After almost two years of rigorous research and design, the long-anticipated Salem Museum will welcome the public to a Preliminary Opening featuring eight of the eventual thirty themed display panels, a presentation and tour by the Museum Planning Team, and a reception.
The Preliminary Opening will take place on Thursday, April 21, 2011 at 7:30 p.m. at Old Town Hall, 32 Derby Square, Salem, as part of the Old Town Hall Lecture Series. Tickets are $20 general admission, $10 for students, and may be purchased at oldtownhalllectures.com. Tickets will also be available at the door.
“The Salem Museum will be an entry point for visitors -- an overview of Salem history, if you will” says K. David Goss, Museum Project Director and Assistant Professor of History at Gordon College. “Our goal is to heighten people’s awareness of the richness and diversity of Salem’s history through this relatively simple visitor center, and then send them on their way to real sites.” From the museum, visitors will have ready access to Pioneer Village and the play Cry Innocent, both presented by Gordon College’s Institute for Public History.

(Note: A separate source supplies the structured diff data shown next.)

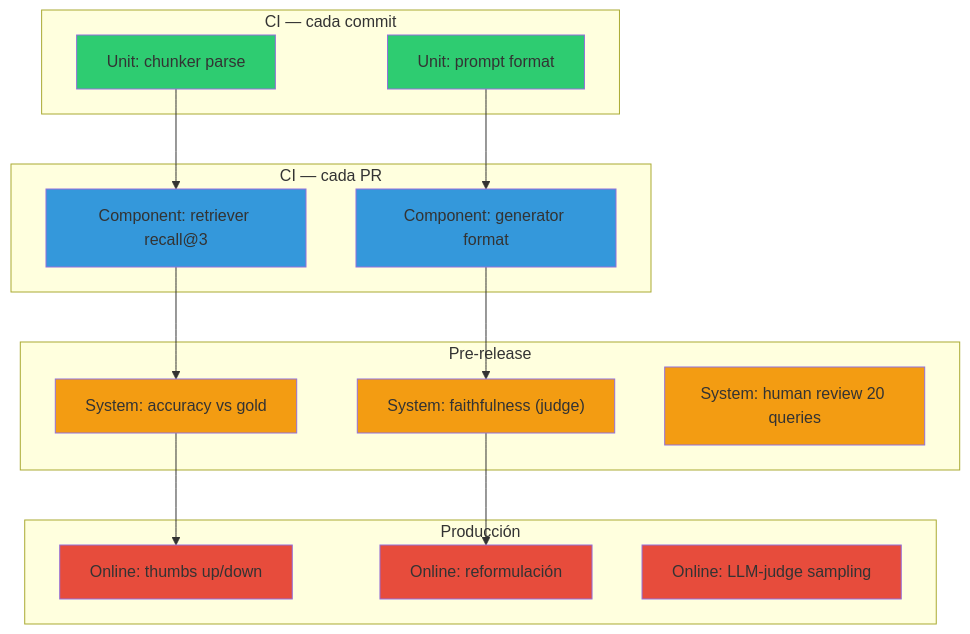
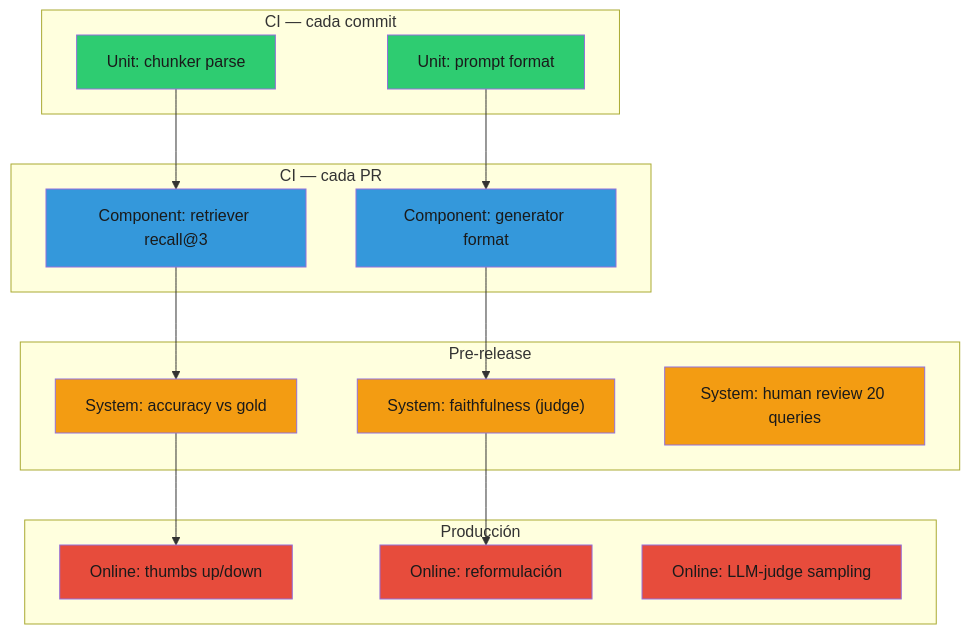
Before and after one commit to Alonsomar/estudio-personal: the eighth of 8 diagrams in 01-evals/theory/02-taxonomia.md, drawn with Mermaid. The commit also changed other lines of this file and 20 other files, not shown here.

First line of the commit message:
fix(docs): texto oscuro en nodos Mermaid para legibilidad en modo oscuro

````diff
--- a/01-evals/theory/02-taxonomia.md
+++ b/01-evals/theory/02-taxonomia.md
@@ -308,35 +308,35 @@
 ```mermaid
 graph TB
     subgraph "CI — cada commit"
         U1["Unit: chunker parse"]
         U2["Unit: prompt format"]
     end
     subgraph "CI — cada PR"
         C1["Component: retriever recall@3"]
         C2["Component: generator format"]
     end
     subgraph "Pre-release"
         S1["System: accuracy vs gold"]
         S2["System: faithfulness (judge)"]
         S3["System: human review 20 queries"]
     end
     subgraph "Producción"
         O1["Online: thumbs up/down"]
         O2["Online: reformulación"]
         O3["Online: LLM-judge sampling"]
     end
 
     U1 --> C1 --> S1 --> O1
     U2 --> C2 --> S2 --> O2
 
-    style U1 fill:#2ecc71
-    style U2 fill:#2ecc71
-    style C1 fill:#3498db
-    style C2 fill:#3498db
-    style S1 fill:#f39c12
-    style S2 fill:#f39c12
-    style S3 fill:#f39c12
-    style O1 fill:#e74c3c
-    style O2 fill:#e74c3c
-    style O3 fill:#e74c3c
+    style U1 fill:#2ecc71,color:#1a1a1a
+    style U2 fill:#2ecc71,color:#1a1a1a
+    style C1 fill:#3498db,color:#1a1a1a
+    style C2 fill:#3498db,color:#1a1a1a
+    style S1 fill:#f39c12,color:#1a1a1a
+    style S2 fill:#f39c12,color:#1a1a1a
+    style S3 fill:#f39c12,color:#1a1a1a
+    style O1 fill:#e74c3c,color:#1a1a1a
+    style O2 fill:#e74c3c,color:#1a1a1a
+    style O3 fill:#e74c3c,color:#1a1a1a
 ```
````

The Salem Museum will fill the large, colonnade gallery on the first floor of Salem’s historic Old Town Hall. Visitors can take a leisurely stroll through over 400 years of Salem history, starting with Native American settlement, through European settlement in 1626, to the present day. Displays include vibrantly colored text-and-image panels, objects, models, and reproductions.
The display panels visitors can expect to see at the Preliminary Opening on April 21 include:
- Founding of Salem 1626
- Revolutionary War
- China Trade
- The Pepper Trade
- The Civil War
- Nathaniel Hawthorne
- Frank Poor and Sylvania
- The Great Fire
The remaining twenty-two panels will be unveiled when the completed museum opens on Saturday, June 11, 2011. The Grand Opening will coincide with the 1630 arrival of Governor John Winthrop and the Arbella fleet to Salem, and with the seasonal opening of Pioneer Village.
“This will be a very family friendly museum,” says Ken Harris, artistic director. “We’ve included information about the lives of young people during the past four centuries, and provided fun, interactive activities.” The museum panels will also be available in Spanish translation.
For information on the Old Town Hall Lectures Series: oldtownhalllectures.com
For information on Gordon College’s Institute for Public History: gordon.edu/public-history